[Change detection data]
*** Block opens ***

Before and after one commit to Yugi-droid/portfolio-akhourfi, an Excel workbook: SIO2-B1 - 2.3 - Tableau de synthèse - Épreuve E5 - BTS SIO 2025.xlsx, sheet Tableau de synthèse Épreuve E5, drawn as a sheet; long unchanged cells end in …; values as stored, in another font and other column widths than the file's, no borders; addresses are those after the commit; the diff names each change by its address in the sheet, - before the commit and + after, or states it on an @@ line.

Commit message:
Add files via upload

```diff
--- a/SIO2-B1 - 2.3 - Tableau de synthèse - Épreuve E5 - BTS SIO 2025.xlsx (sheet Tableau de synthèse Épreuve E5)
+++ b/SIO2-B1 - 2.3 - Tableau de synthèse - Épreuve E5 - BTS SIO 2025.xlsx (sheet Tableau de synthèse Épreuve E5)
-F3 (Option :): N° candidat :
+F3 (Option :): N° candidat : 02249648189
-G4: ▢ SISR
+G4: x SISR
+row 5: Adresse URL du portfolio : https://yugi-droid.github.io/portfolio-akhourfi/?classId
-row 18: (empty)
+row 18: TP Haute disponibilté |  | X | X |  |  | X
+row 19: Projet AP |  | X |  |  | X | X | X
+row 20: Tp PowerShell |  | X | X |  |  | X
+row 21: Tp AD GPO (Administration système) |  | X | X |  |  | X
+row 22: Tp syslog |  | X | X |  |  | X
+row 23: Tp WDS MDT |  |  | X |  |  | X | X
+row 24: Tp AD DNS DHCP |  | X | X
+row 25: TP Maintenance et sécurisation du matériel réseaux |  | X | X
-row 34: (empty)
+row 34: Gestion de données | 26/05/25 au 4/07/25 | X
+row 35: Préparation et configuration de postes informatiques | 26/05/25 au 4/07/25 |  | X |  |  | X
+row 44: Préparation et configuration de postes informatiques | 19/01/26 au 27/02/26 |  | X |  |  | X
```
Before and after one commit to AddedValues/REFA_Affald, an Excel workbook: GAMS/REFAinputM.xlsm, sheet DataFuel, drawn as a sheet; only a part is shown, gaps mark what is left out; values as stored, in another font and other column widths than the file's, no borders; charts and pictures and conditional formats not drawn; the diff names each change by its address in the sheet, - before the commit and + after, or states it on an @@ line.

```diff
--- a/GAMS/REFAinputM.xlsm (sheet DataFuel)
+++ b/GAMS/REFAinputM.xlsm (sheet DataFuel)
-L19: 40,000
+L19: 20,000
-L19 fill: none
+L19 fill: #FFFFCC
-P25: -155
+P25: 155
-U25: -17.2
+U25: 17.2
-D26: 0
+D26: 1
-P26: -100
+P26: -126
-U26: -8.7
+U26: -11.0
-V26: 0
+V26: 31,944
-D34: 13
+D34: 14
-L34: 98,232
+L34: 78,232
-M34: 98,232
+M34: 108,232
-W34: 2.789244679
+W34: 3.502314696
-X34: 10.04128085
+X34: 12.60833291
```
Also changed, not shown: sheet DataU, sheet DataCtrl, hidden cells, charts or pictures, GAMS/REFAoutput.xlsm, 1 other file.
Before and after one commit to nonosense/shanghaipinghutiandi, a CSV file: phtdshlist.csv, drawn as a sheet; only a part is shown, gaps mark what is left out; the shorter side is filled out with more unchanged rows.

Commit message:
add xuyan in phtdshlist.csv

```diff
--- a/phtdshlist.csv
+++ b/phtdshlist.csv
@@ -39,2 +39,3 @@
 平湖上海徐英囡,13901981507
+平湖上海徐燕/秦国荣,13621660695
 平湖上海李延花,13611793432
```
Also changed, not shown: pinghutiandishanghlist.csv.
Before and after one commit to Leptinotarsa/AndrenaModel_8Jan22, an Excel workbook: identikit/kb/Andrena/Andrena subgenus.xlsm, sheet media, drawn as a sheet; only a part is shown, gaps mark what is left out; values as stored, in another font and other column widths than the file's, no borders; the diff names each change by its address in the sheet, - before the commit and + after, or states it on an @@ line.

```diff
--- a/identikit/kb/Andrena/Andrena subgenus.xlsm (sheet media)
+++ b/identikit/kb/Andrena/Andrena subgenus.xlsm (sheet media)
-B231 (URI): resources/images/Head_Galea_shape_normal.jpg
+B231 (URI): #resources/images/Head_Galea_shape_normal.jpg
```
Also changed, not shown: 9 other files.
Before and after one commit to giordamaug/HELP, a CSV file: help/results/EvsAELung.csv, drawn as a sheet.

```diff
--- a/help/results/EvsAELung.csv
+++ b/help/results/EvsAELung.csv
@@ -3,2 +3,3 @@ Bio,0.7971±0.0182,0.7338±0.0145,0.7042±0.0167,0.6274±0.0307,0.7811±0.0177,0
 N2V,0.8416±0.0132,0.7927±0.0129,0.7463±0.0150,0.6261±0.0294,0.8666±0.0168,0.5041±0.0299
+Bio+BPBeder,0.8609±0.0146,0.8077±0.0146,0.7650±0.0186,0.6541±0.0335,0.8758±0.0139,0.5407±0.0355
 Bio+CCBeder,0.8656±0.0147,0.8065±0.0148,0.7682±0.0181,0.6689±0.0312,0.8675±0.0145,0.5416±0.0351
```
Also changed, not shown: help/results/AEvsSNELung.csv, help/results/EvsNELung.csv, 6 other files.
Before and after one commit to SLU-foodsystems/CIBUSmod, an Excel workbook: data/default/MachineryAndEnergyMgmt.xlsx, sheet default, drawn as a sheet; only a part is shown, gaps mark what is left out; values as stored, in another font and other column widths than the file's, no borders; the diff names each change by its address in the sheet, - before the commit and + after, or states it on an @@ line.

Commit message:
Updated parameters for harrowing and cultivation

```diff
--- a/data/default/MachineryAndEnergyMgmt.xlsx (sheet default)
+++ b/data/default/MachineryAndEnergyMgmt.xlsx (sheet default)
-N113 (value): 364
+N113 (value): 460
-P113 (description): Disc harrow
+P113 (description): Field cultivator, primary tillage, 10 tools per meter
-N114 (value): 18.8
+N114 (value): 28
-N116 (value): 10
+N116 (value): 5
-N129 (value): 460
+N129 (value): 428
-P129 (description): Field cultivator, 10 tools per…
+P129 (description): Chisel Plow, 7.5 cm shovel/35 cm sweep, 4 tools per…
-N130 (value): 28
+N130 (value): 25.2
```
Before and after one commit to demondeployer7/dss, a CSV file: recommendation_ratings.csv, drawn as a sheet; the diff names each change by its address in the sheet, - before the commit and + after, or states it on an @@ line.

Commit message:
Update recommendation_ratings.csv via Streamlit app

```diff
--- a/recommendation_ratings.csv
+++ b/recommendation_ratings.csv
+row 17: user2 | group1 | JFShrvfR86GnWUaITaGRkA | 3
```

*** Block closes ***

## Your task
Report the number of lines above containing the word "description", with no other text.

## Answer for this exercise
4